When harassed and challenged by politicians or journalists, central bankers withdraw to recite what the canonical models tell them. The stated aim of the models is to identify what short-term interest rates, asset purchase programs, or “guidance” through public statements are necessary for the economy to achieve the elusive “R-star” rate.
R-star is the real short-term interest rate that is compatible with full employment and a long-term stable inflation rate. Politically, this is the central banker’s nirvana.
Not that R-Star is meant to be solid or stable over long periods of time. The stable interest rate should rise when technology development or education levels improve fast enough to increase the potential growth rate of the economy. Or if productivity drops due to a plague or an aging population, the R star is lowered.
Central bankers’ job would be much easier if the R-Star could be easily observed at all times, such as on a page on a Bloomberg screen. These rates could simply be picked and entered into input fields for the canonical models. Presto: politics.
But no. R-star, the key rate, the guiding stone for central bank policy, is unobservable and can only be estimated by economists who make an educated guess as to what it should be when no direct empirical information is available.
The guesswork has gotten pretty depressing over the decades. R-Star has declined more than 5 percentage points in advanced economies since the 1980s. And since the 2008 financial crisis, R-Stars have converged to very low levels across the developed world, as if waiting for an economic recovery that will never occur.
Are central banks signaling to the private sector that little growth is possible and is this depressing and misleading belief reflected in central bankers themselves?

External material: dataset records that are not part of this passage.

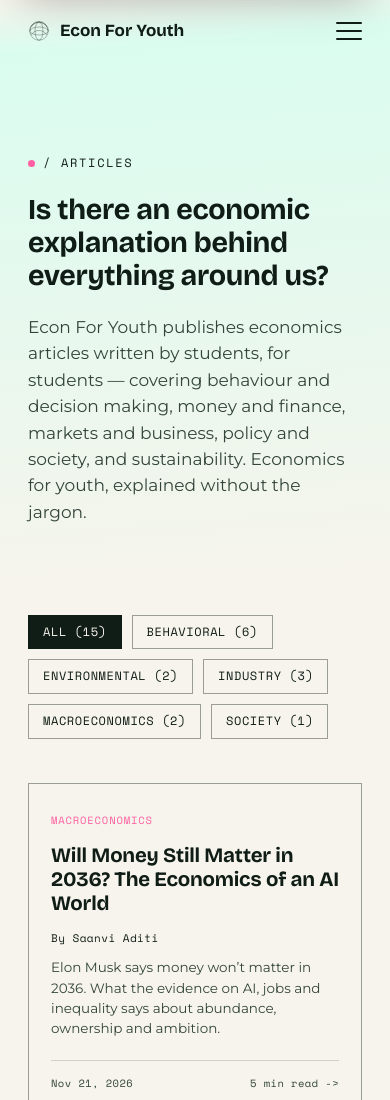
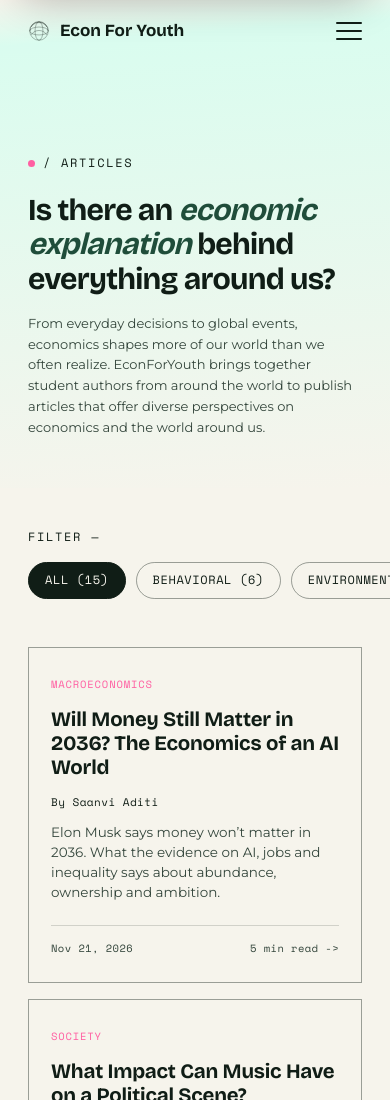
Before and after one commit to jovelyngrace26-afk/econforyouth, a plain HTML site: page articles/index.html in a window 390 px wide. Shown: the top 1100 px of the page. Drawn offline with nearby package versions, Linux system fonts and the light colour scheme.

Commit message:
article page update, nov 21 sitemap

```diff
--- a/articles/index.html
+++ b/articles/index.html
@@ -235,10 +235,17 @@
     background: linear-gradient(356deg, rgba(246, 244, 236, 1) 0%, rgba(209, 255, 240, 0.77) 91%, rgba(246, 244, 236, 1) 100%);
   }
   .articles-hero h1{
-    font-size:clamp(1.8rem,4.2vw,3.2rem);
-    line-height:1.15;
+    font-size:clamp(1.9rem,4.4vw,3.3rem);
+    font-weight:700;
+    line-height:1.14;
+    letter-spacing:-.025em;
     margin-top:18px;
-    max-width:26ch;
+    max-width:22ch;
+    color:var(--ink);
+  }
+  .articles-hero h1 .hl{
+    font-style:italic;
+    color:var(--forest);
   }
   .articles-hero p{
     margin-top:22px;
@@ -246,13 +253,44 @@
     font-size:17px;
     color:#33453b;
   }
+  @media (max-width:720px){
+    .articles-hero p{font-size:13px; line-height:1.6; margin-top:16px;}
+  }
 
   /* ---------- FILTERS ---------- */
+  .filter-label{
+    margin:40px 0 14px;
+    font-family:var(--mono); font-size:12px; text-transform:uppercase; letter-spacing:.14em;
+    color:var(--ink);
+  }
+  .filter-label + .articles-toolbar{margin-top:0;}
   .articles-toolbar{
-    display:flex; gap:10px; flex-wrap:wrap; margin:40px 0 44px;
+    display:flex; flex-wrap:nowrap; gap:10px; margin:40px 0 44px;
     font-family:var(--mono); font-size:12px; text-transform:uppercase; letter-spacing:.05em;
+    /* horizontal scroll, works with touch, trackpad, mouse wheel (shift) and drag */
+    overflow-x:auto; overflow-y:hidden;
+    -webkit-overflow-scrolling:touch;
+    overscroll-behavior-x:contain;
+    scroll-snap-type:x proximity;
+    scrollbar-width:none;            /* Firefox */
+    -ms-overflow-style:none;         /* old Edge/IE */
+    padding:2px 2px 4px;
+    cursor:grab;
   }
-  .chip{touch-action:manipulation; -webkit-tap-highlight-color:transparent; border:1px solid var(--line-strong); padding:7px 14px; border-radius:0; cursor:pointer; background:transparent; transition:background .25s ease, color .25s ease, border-color .25s ease;}
+  .articles-toolbar::-webkit-scrollbar{display:none;}  /* Chrome, Safari, new Edge */
+  .articles-toolbar.dragging{cursor:grabbing; scroll-snap-type:none; user-select:none;}
+  .articles-toolbar.dragging .chip{pointer-events:none;}
+  @media (max-width:720px){
+    /* let the row run edge to edge on small screens */
+    .articles-toolbar{margin-left:-28px; margin-right:-28px; padding-left:28px; padding-right:28px; scroll-padding:0 28px;}
+  }
+  .chip{
+    flex:0 0 auto; white-space:nowrap; scroll-snap-align:start;
+    touch-action:manipulation; -webkit-tap-highlight-color:transparent;
+    border:1px solid var(--line-strong); padding:8px 16px; border-radius:999px;
+    cursor:pointer; background:transparent; user-select:none; -webkit-user-select:none;
+    transition:background .25s ease, color .25s ease, border-color .25s ease;
+  }
   .chip.active, .chip:hover{background:var(--ink); color:var(--paper); border-color:var(--ink);}
   .articles-grid .post.is-hidden{display:none;}
   @keyframes fadeIn{ from{opacity:0; transform:translateY(6px);} to{opacity:1; transform:none;} }
@@ -446,14 +484,15 @@
 <section class="articles-hero">
   <div class="wrap">
     <div class="eyebrow reveal">/ Articles</div>
-    <h1 class="reveal">Is there an economic explanation behind everything around us?</h1>
-    <p class="reveal">Econ For Youth publishes economics articles written by students, for students — covering behaviour and decision making, money and finance, markets and business, policy and society, and sustainability. Economics for youth, explained without the jargon.</p>
+    <h1 class="reveal">Is there an <span class="hl">economic explanation</span> behind everything around us?</h1>
+    <p class="reveal">From everyday decisions to global events, economics shapes more of our world than we often realize. EconForYouth brings together student authors from around the world to publish articles that offer diverse perspectives on economics and the world around us.</p>
   </div>
 </section>
 
 <main class="wrap">
 
   <!-- ================= FILTERS ================= -->
+  <div class="filter-label reveal">Filter —</div>
   <div class="articles-toolbar reveal">
     <span class="chip active" data-filter="all">All</span>
     <span class="chip" data-filter="behavioral">Behavioral</span>
@@ -754,5 +793,45 @@ document.addEventListener('DOMContentLoaded', () => {
 });
 </script>
 
+<script>
+// make the filter chips scrollable on every device
+(function(){
+  const bar = document.querySelector('.articles-toolbar');
+  if(!bar) return;
+
+  // keep the active chip in view after a tap
+  bar.addEventListener('click', e => {
+    const chip = e.target.closest('.chip');
+    if(chip) chip.scrollIntoView({behavior:'smooth', inline:'center', block:'nearest'});
+  });
+
+  // mouse wheel scrolls the row sideways
+  bar.addEventListener('wheel', e => {
+    if(Math.abs(e.deltaY) > Math.abs(e.deltaX) && bar.scrollWidth > bar.clientWidth){
+      bar.scrollLeft += e.deltaY;
+      e.preventDefault();
+    }
+  }, {passive:false});
+
+  // click-and-drag for mouse users (touch/pen use native scrolling)
+  let down=false, startX=0, startLeft=0, moved=false;
+  bar.addEventListener('pointerdown', e => {
+    if(e.pointerType !== 'mouse') return;
+    down=true; moved=false; startX=e.clientX; startLeft=bar.scrollLeft;
+  });
+  window.addEventListener('pointermove', e => {
+    if(!down) return;
+    const dx = e.clientX - startX;
+    if(Math.abs(dx) > 5){ moved=true; bar.classList.add('dragging'); }
+    if(moved) bar.scrollLeft = startLeft - dx;
+  });
+  window.addEventListener('pointerup', () => {
+    if(!down) return;
+    down=false;
+    setTimeout(() => bar.classList.remove('dragging'), 0);
+  });
+})();
+</script>
+
 </body>
 </html>
--- a/sitemap.xml
+++ b/sitemap.xml
@@ -115,4 +115,10 @@
     <priority>0.8</priority>
   </url>
 
+  <url>
+    <loc>https://econforyouth.com/articles/written-articles/article-will-money-still-matter-in-2036</loc>
+    <changefreq>monthly</changefreq>
+    <priority>0.8</priority>
+  </url>
+
 </urlset>
```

Yes, says Phurichai Rungcharoenkitkul, business economist at the Bank for International Settlements in Basel. In a paper co-authored with Fabian Winkler of the Federal Reserve Board, the two state that central banks and the private sector “misunderstand the macroeconomic impact of their own actions as real information. You stare into a hall of mirrors. “
Rungcharoenkitkul and Winkler tweak the standard policy model to prove that in recent years, “an aggressive political strategy can be less effective in reviving spending if the Hall of Mirrors effect is in place, and worse could be the problem posed by the policy makers are trying to make it worse ”. to solve”.
In other words, central banks have kept policy rates too low for too long by staring at reflections of their own recent policies, and their communication of expectations has depressed long-term private sector saving and investing.
Unproductive activities were inadvertently encouraged. The prolonged setting of low interest rates resulted in overpriced housing, poor class or labor mobility, and an increase in leveraged speculation.
We have asked the central banks to take too much responsibility for the economic recovery. And we mistakenly expected them to be omniscient, even when they rely on the private sector for essential pointers.
As a result, the “signals” and “messages” from central banks appear to have created confusion and undue long-term economic pessimism. And, as the BIS reports put it, “the more the private sector and the central bank overestimate each other’s economics, the more severe the consequences.”